gnu valued customer wrote:

Others have shown you a better way, but I would also like to point out
that you may want to take a step back and consider if you are doing the
right thing.

I work by the rule of thumb that says if you are doing it 3 times you
are probably doing it wrong.  If you are initialising 5 separate scalar
values to the same initial value at the same point there's a strong
chance you really wanted some sort of agregate rather than 5 separate
scalars.

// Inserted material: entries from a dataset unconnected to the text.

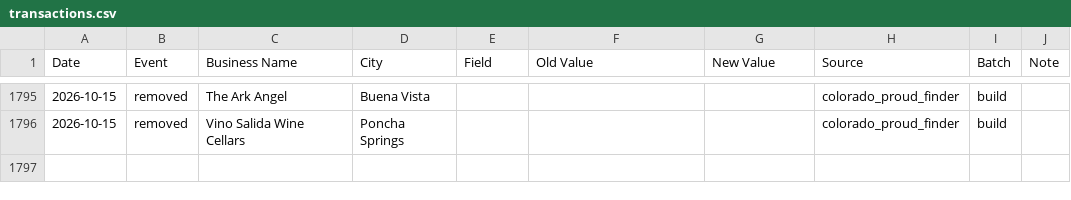
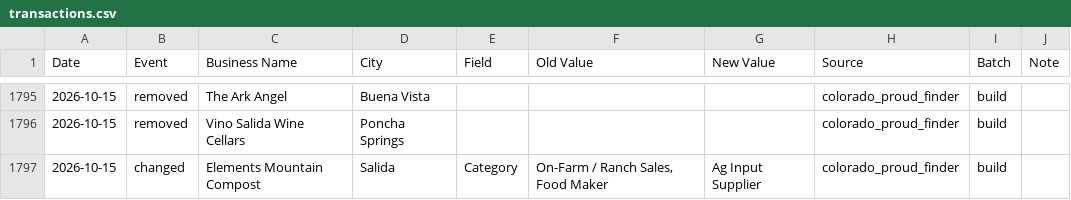
Before and after one commit to open-food-web/colorado-open-food-web, a CSV file: inputs/ledger/transactions.csv, drawn as a sheet; only a part is shown, gaps mark what is left out; the diff names each change by its address in the sheet, - before the commit and + after, or states it on an @@ line.

```diff
--- a/inputs/ledger/transactions.csv
+++ b/inputs/ledger/transactions.csv
+row 1797: 2026-10-15 | changed | Elements Mountain Compost | Salida | Category | On-Farm / Ranch Sales, Food Maker | Ag Input Supplier | colorado_proud_finder | build
```
Also changed, not shown: data/colorado/locations.csv, data/colorado/producer_locations.csv, 10 other files.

Note I said 'probably' and 'strong chance'- it doesn't always hold -
it's just something that you should think about.